Segment Open

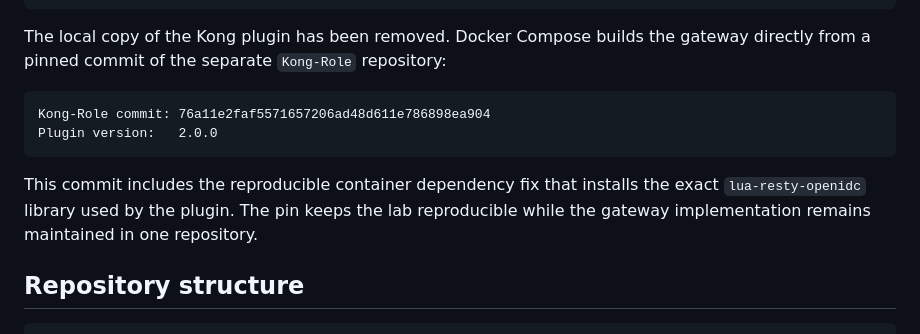
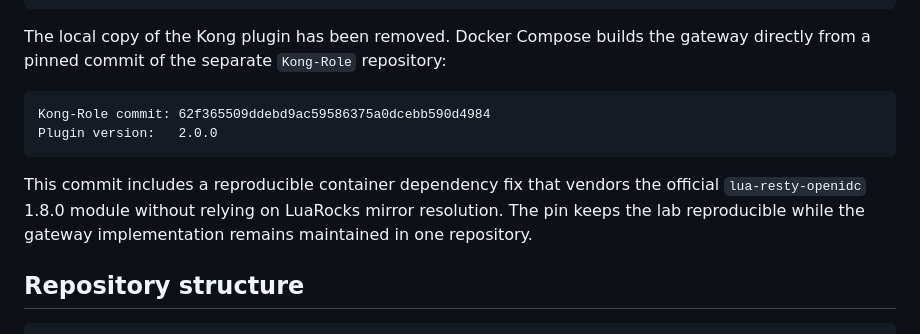
Before and after one commit to vtavakkoli/IAM-LAB, a Markdown page: README.md, the part around the change. GitHub-like rendering.

Commit message:
Update pinned Kong-Role integration commit

````diff
--- a/README.md
+++ b/README.md
@@ -27,11 +27,11 @@ OpenLDAP ──► Keycloak ──JWT──► Kong-Role ──authenticated gro
 The local copy of the Kong plugin has been removed. Docker Compose builds the gateway directly from a pinned commit of the separate `Kong-Role` repository:
 
 ```text
-Kong-Role commit: 76a11e2faf5571657206ad48d611e786898ea904
+Kong-Role commit: 62f365509ddebd9ac59586375a0dcebb590d4984
 Plugin version:   2.0.0
 ```
 
-This commit includes the reproducible container dependency fix that installs the exact `lua-resty-openidc` library used by the plugin. The pin keeps the lab reproducible while the gateway implementation remains maintained in one repository.
+This commit includes a reproducible container dependency fix that vendors the official `lua-resty-openidc` 1.8.0 module without relying on LuaRocks mirror resolution. The pin keeps the lab reproducible while the gateway implementation remains maintained in one repository.
 
 ## Repository structure
 
````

Segment Closed

» WHAT YOU ARE ASKED TO DO
What is the number of lines above that contain the string "README"? Answer with the number alone.

» ANSWER BOX
3